As the UK is racing towards a more and more likely no-deal Brexit, the British logistics sector is warning about the lack of warehouses and potential severe supply disruption in imports of food, goods, medicines.
British companies started stockpiling last winter because of the risk of border gridlock caused by no-deal Brexit. Hoarding peaked by March, when U.K.-based companies squirrelled away raw materials and components at the fastest pace of any industrialized nation, according to a survey published by IHS Markit.
What has changed since March? Not much regarding politics or warehouse spaces. As the British economy was built on production cycles that run to the minute, and where storing stock wastes time and money, warehousing is in short supply and prices are rising.
According to data published by BBC Newsnight in July, the estimated nationwide vacancy of warehouse spaces in the United Kingdom is just 6.8% which is a very little extra capacity to any kind of extra stockpiling. It means, that stockpiling may be impossible for many firms, as the BBC report claimed.
According to Peter Ward, CEO, Warehousing Association, the warehousing capacity in the UK is running full, nearly 100%.
All available spaces were used by March (the original date of Brexit – ed), and it seems that there is no more possibility for extra growing this time.”
The new Halloween date for Brexit means another challenge for warehousing as it is in the first round of the Christmas peak season. Peter Ward emphasised that peak season includes Black Friday, Cyber Monday, but the very special season of Halloween itself, when extra stockpiling normally happens – without the ghost of Brexit floating around.
It couldn’t have come at a worse time for the logistics industry” – Ward added.
Business Insider warned about the coming problems of Christmas peak warehousing in April. The paper claimed that many of the warehouses used to stockpile goods in the run-up to March 29 are now no longer available, as they have already been booked for storing large quantities of stock needed for Christmas. Therefore, shelves would quickly empty in British stores in the event of a no-deal Brexit on October 31, due to a shortage of warehousing in the run-up to Christmas.
Is no-deal Brexit the new plan?
While the first part of the year was about the question of what kind of deal the UK plans to make to leave the EU, now the question is: will there be any deal at all? It seems that the British government doesn’t even plan to make any kind of agreements. „Boris Johnson has no intention of renegotiating the withdrawal agreement and a no-deal Brexit is his “central scenario” – The Guardian wrote on Tuesday morning.

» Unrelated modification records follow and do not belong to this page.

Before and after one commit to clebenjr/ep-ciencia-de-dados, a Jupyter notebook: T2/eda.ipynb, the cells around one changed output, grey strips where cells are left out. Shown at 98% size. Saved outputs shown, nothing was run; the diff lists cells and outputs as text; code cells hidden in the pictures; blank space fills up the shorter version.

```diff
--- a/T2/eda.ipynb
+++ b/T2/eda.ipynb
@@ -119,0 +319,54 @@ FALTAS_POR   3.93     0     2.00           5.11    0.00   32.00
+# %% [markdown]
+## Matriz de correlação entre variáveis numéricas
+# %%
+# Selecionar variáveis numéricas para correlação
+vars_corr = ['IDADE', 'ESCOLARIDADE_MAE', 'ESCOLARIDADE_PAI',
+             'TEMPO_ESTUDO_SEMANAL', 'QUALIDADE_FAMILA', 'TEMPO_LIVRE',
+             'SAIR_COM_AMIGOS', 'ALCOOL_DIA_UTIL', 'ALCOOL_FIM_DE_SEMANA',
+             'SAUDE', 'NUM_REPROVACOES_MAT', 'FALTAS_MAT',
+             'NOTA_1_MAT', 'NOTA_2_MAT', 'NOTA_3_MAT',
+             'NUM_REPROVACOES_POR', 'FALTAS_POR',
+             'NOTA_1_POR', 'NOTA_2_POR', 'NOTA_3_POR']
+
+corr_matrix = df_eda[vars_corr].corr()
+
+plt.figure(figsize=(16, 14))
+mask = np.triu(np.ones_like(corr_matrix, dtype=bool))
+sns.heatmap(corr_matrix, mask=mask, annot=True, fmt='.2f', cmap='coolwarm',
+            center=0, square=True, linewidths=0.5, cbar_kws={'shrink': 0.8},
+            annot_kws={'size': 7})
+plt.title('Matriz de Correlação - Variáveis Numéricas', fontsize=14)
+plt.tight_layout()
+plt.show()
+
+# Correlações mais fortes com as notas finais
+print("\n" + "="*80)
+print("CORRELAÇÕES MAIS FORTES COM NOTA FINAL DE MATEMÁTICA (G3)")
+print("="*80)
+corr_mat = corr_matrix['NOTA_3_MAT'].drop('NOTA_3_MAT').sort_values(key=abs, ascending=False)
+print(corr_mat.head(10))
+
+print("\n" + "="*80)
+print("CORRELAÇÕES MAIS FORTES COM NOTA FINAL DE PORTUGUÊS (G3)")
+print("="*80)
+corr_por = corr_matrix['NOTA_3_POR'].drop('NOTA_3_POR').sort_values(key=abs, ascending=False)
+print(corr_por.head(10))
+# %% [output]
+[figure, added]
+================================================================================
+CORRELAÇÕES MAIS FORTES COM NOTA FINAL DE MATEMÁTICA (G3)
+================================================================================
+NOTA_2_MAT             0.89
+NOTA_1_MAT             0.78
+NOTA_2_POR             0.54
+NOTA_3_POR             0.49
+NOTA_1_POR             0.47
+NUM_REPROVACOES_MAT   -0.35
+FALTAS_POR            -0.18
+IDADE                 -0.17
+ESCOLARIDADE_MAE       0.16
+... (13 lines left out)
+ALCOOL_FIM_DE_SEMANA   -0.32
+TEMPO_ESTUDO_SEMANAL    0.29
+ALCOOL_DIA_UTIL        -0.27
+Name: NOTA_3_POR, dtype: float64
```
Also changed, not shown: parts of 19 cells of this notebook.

On the surface, it appears as if the main concern was the Irish border at the moment, but there are signs that the British government is not preparing a new plan for an organised exit. According to The Guardian, the prime minister’s senior adviser instructed special advisers across the government to keep on top of preparations for a no-deal Brexit at the beginning of the week.
As this is not the first time when the UK is preparing for a no-deal Brexit, economists do not publish as many fearful predictions as in February. But it doesn’t mean that the economy won’t respond to uncertainty. In the Today programme of BBC 4, Mark Carney, the governor of the Bank England, described a no-deal Brexit as an “instantaneous shock” to the UK economy, raising prices and reducing household incomes.